Nearly every account given by members of her family and by her friends described a life of suffering at the hands of her stepmother. Locked in her room, beaten and bruised, Zahra is like a character found in some fable written long ago. We hope and pray that Zahra’s story will have a miraculous and happy ending. Its beginning, however, has been told and retold in articles and interviews of friends and relatives… and it is a tragedy — a saga that began long before Zahra was reported missing.

The real shame is in the way Zahra was treated by her family and in the tacit acceptance with which we — her friends, neighbors and community — allowed her plight to unfold in our view, in our midst and in our silence.

How many beautiful, bright-eyed little girls must die or go missing before we are willing to reveal domestic violence for the scourge that it is in America?

How many hundreds of thousands of hours must police officers, sheriffs and federal agents spend sifting through garbage containers, mulch piles and ponds before it is too late and a child or a neighbor has gone missing?

How many social workers must open files and police officers respond to complaints, only to leave in despair when family members and friends protect the abusers from prosecution, before we are willing to stand together for what is right without pressure or shame?

How many prosecutors will go to court unprepared or leave frustrated because they or their judges do not consider domestic assaults on loved ones to be “real” crimes, before we can believe that the system works?

How many times will each of us defend someone by asking “what did she do to deserve it?”, before we realize that we have become part of the culture that has to change?

What did little Zahra Baker do to deserve her abuse?
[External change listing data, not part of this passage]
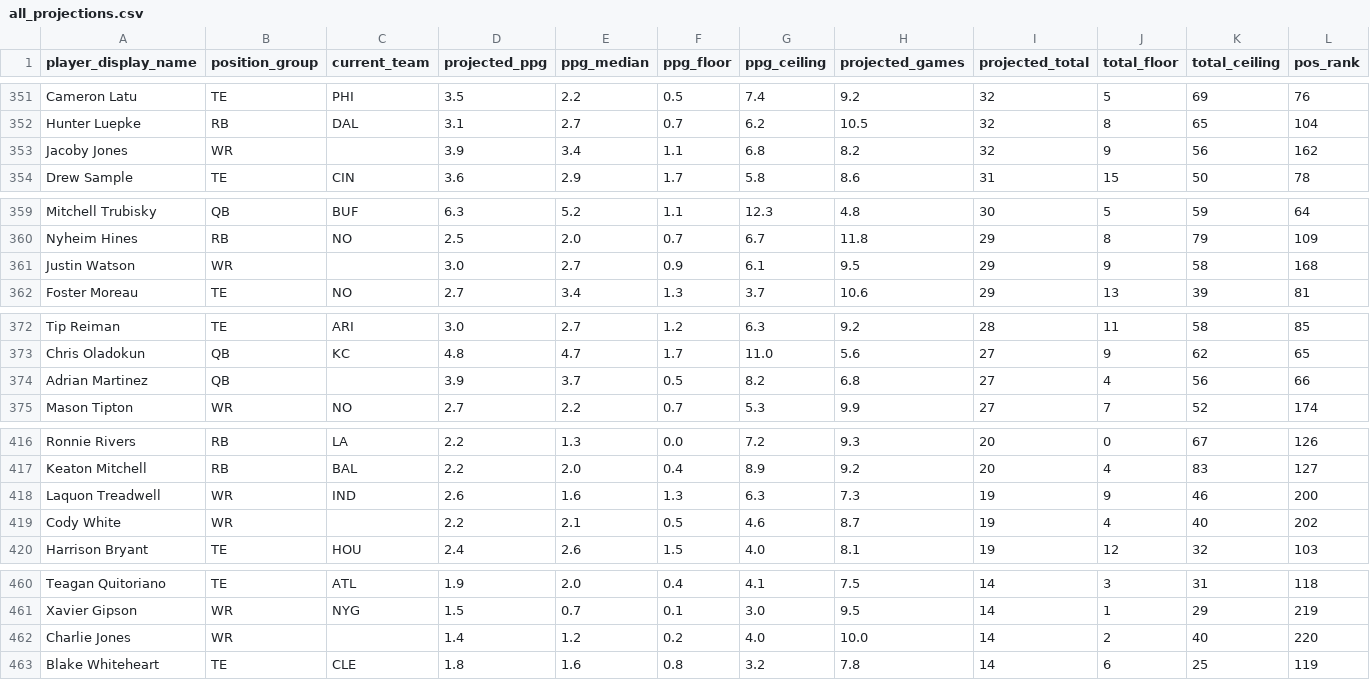
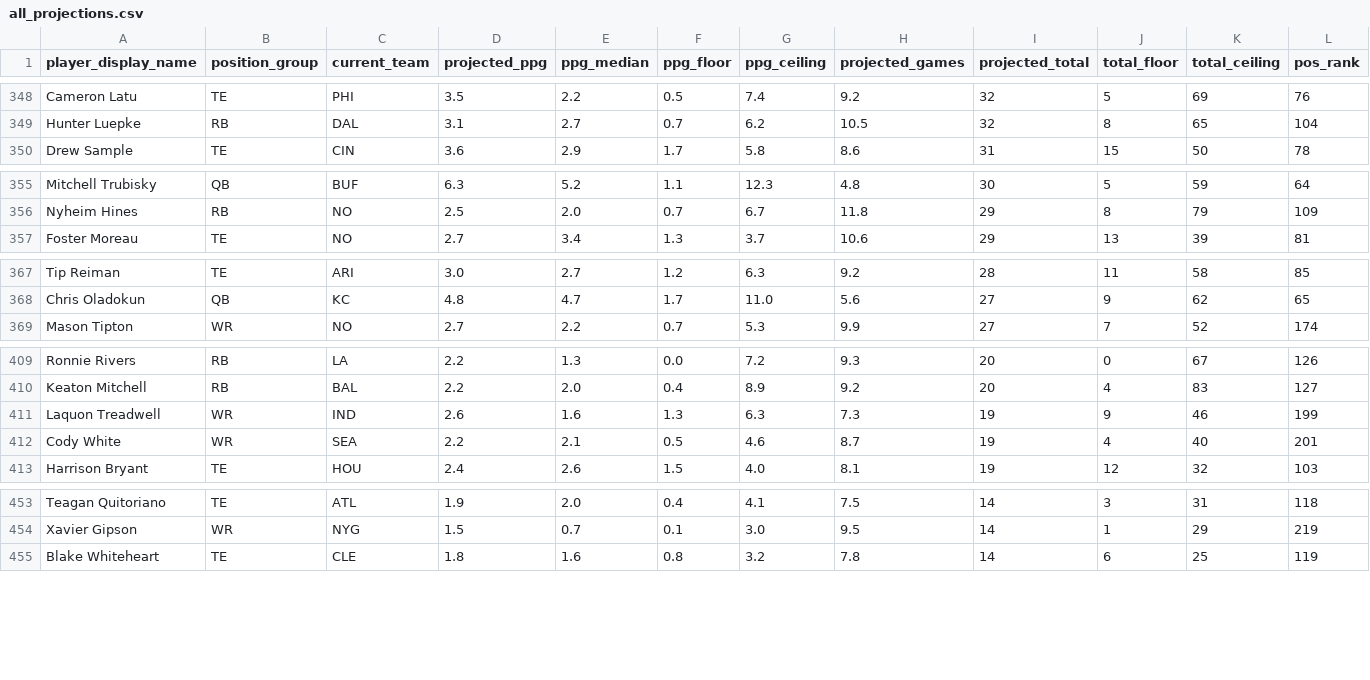
Before and after one commit to blakehurlburt/DraftGPT, a CSV file: data/projections/all_projections.csv, drawn as a sheet; only a part is shown, gaps mark what is left out; the diff covers the shown part only.

```diff
--- a/data/projections/all_projections.csv
+++ b/data/projections/all_projections.csv
@@ -352,3 +349,2 @@ Cameron Latu,TE,PHI,3.5,2.2,0.5,7.4,9.2,32,5,69,76
 Hunter Luepke,RB,DAL,3.1,2.7,0.7,6.2,10.5,32,8,65,104
-Jacoby Jones,WR,,3.9,3.4,1.1,6.8,8.2,32,9,56,162
 Drew Sample,TE,CIN,3.6,2.9,1.7,5.8,8.6,31,15,50,78
@@ -360,3 +356,2 @@ Mitchell Trubisky,QB,BUF,6.3,5.2,1.1,12.3,4.8,30,5,59,64
 Nyheim Hines,RB,NO,2.5,2.0,0.7,6.7,11.8,29,8,79,109
-Justin Watson,WR,,3.0,2.7,0.9,6.1,9.5,29,9,58,168
 Foster Moreau,TE,NO,2.7,3.4,1.3,3.7,10.6,29,13,39,81
@@ -373,3 +368,2 @@ Tip Reiman,TE,ARI,3.0,2.7,1.2,6.3,9.2,28,11,58,85
 Chris Oladokun,QB,KC,4.8,4.7,1.7,11.0,5.6,27,9,62,65
-Adrian Martinez,QB,,3.9,3.7,0.5,8.2,6.8,27,4,56,66
 Mason Tipton,WR,NO,2.7,2.2,0.7,5.3,9.9,27,7,52,174
@@ -417,4 +410,4 @@ Ronnie Rivers,RB,LA,2.2,1.3,0.0,7.2,9.3,20,0,67,126
 Keaton Mitchell,RB,BAL,2.2,2.0,0.4,8.9,9.2,20,4,83,127
-Laquon Treadwell,WR,IND,2.6,1.6,1.3,6.3,7.3,19,9,46,200
-Cody White,WR,,2.2,2.1,0.5,4.6,8.7,19,4,40,202
+Laquon Treadwell,WR,IND,2.6,1.6,1.3,6.3,7.3,19,9,46,199
+Cody White,WR,SEA,2.2,2.1,0.5,4.6,8.7,19,4,40,201
 Harrison Bryant,TE,HOU,2.4,2.6,1.5,4.0,8.1,19,12,32,103
@@ -461,3 +454,2 @@ Teagan Quitoriano,TE,ATL,1.9,2.0,0.4,4.1,7.5,14,3,31,118
 Xavier Gipson,WR,NYG,1.5,0.7,0.1,3.0,9.5,14,1,29,219
-Charlie Jones,WR,,1.4,1.2,0.2,4.0,10.0,14,2,40,220
 Blake Whiteheart,TE,CLE,1.8,1.6,0.8,3.2,7.8,14,6,25,119
```
Also changed, not shown: 4 removed rows and 20 edited cells elsewhere in this file, data/projections/qb_projections.csv, data/projections/rb_projections.csv, 5 other files.
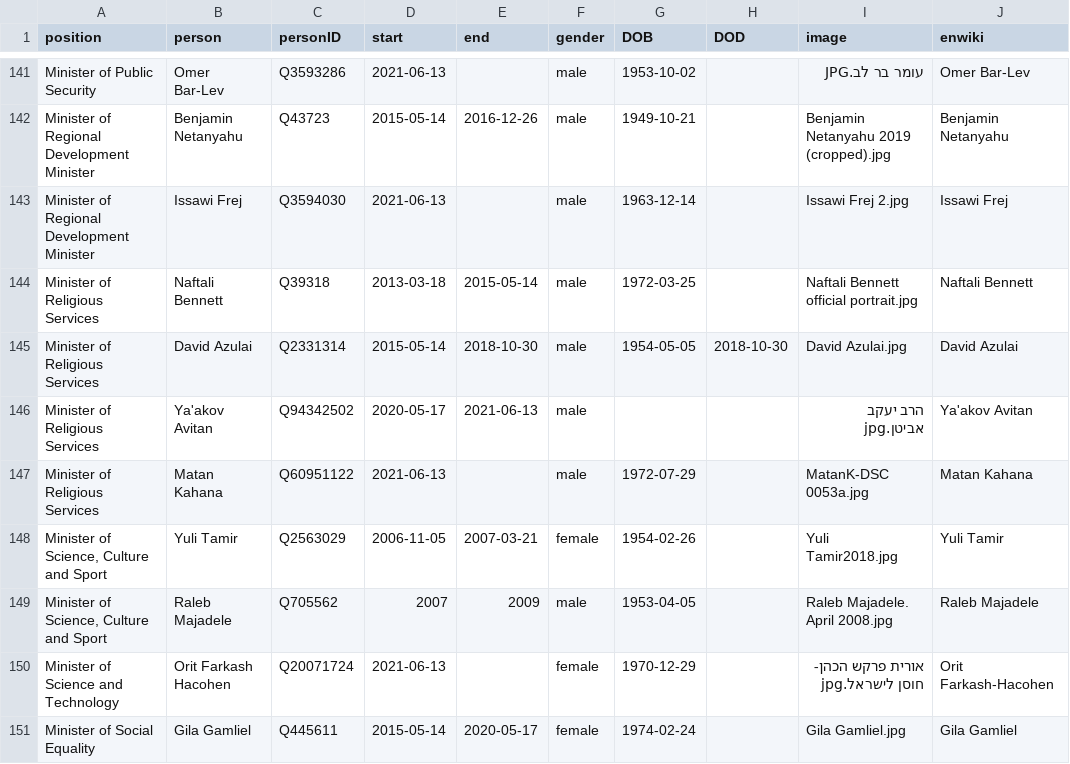
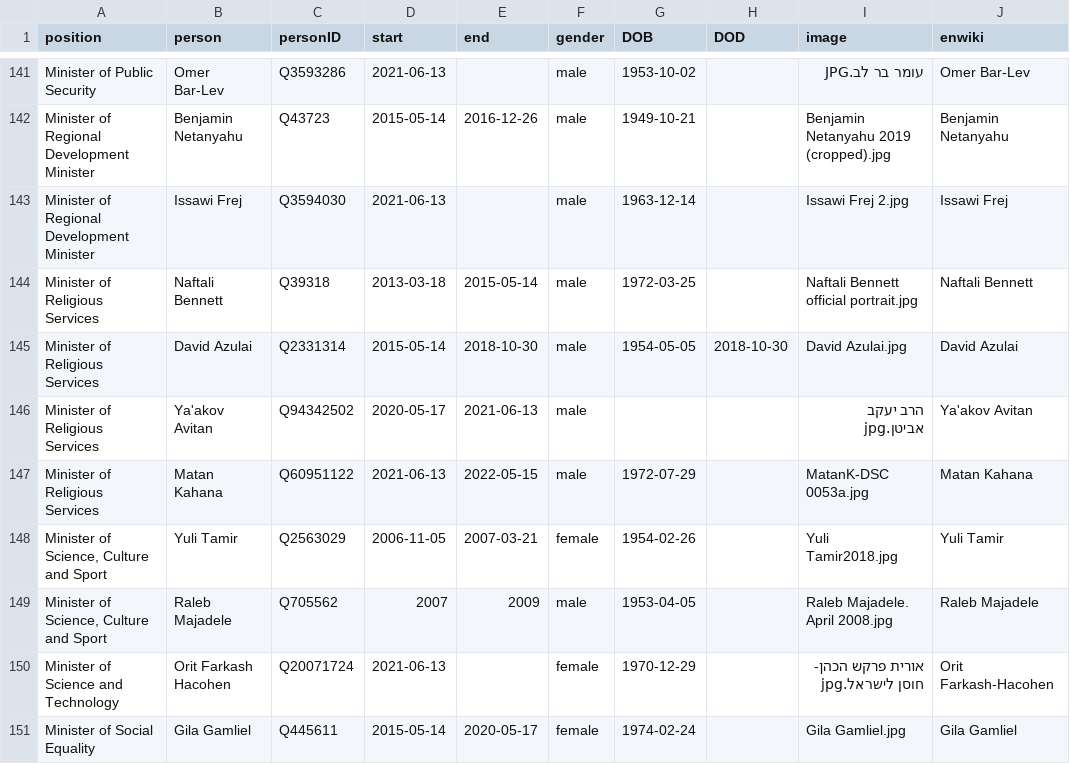
Before and after one commit to every-politician-scrapers/israel-ministers, a CSV file: html/holders21.csv, drawn as a sheet; only a part is shown, gaps mark what is left out.

```diff
--- a/html/holders21.csv
+++ b/html/holders21.csv
@@ -146,3 +146,3 @@ Minister of Religious Services,David Azulai,Q2331314,2015-05-14,2018-10-30,male,
 Minister of Religious Services,Ya'akov Avitan,Q94342502,2020-05-17,2021-06-13,male,,,הרב יעקב אביטן.jpg,Ya'akov Avitan
-Minister of Religious Services,Matan Kahana,Q60951122,2021-06-13,,male,1972-07-29,,MatanK-DSC 0053a.jpg,Matan Kahana
+Minister of Religious Services,Matan Kahana,Q60951122,2021-06-13,2022-05-15,male,1972-07-29,,MatanK-DSC 0053a.jpg,Matan Kahana
 "Minister of Science, Culture and Sport",Yuli Tamir,Q2563029,2006-11-05,2007-03-21,female,1954-02-26,,Yuli Tamir2018.jpg,Yuli Tamir
```
Also changed, not shown: html/current.csv, html/legislators.csv, 1 other file.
What did she do? She faced down cancer with a smile and overcame physical challenges with an irrepressible spirit… that is what she did.

But even this joyful little angel could not overcome or escape the ravaging of what has been described by friends and family as domestic abuse. How many Zahra’s have we watched in silent acceptance of the horrors that have been recounted as her daily life? Whether Zahra Baker is ever found and her abductor or killer brought to justice, her treatment — before her disappearance — is an indictment of us all.

It is not enough for victims to speak out, if we are not willing to listen and to speak with them!

It is not enough for victims to stand up, if we are not willing to help them up and to stand with them!

It is not enough for victims to walk away, unless we are willing to show them a path and to walk with them!

Domestic violence affects one in every three women in America. Who is that one in your life? And, what are you doing today to protect her?

Break the silence; end domestic violence!! ©

Written by David Moretti, Board Member for Becky’s Fund, a national nonprofit organization focused on domestic violence prevention and education.

Learn more about Becky’s Fund and how you can get involved.

Respectfully submitted.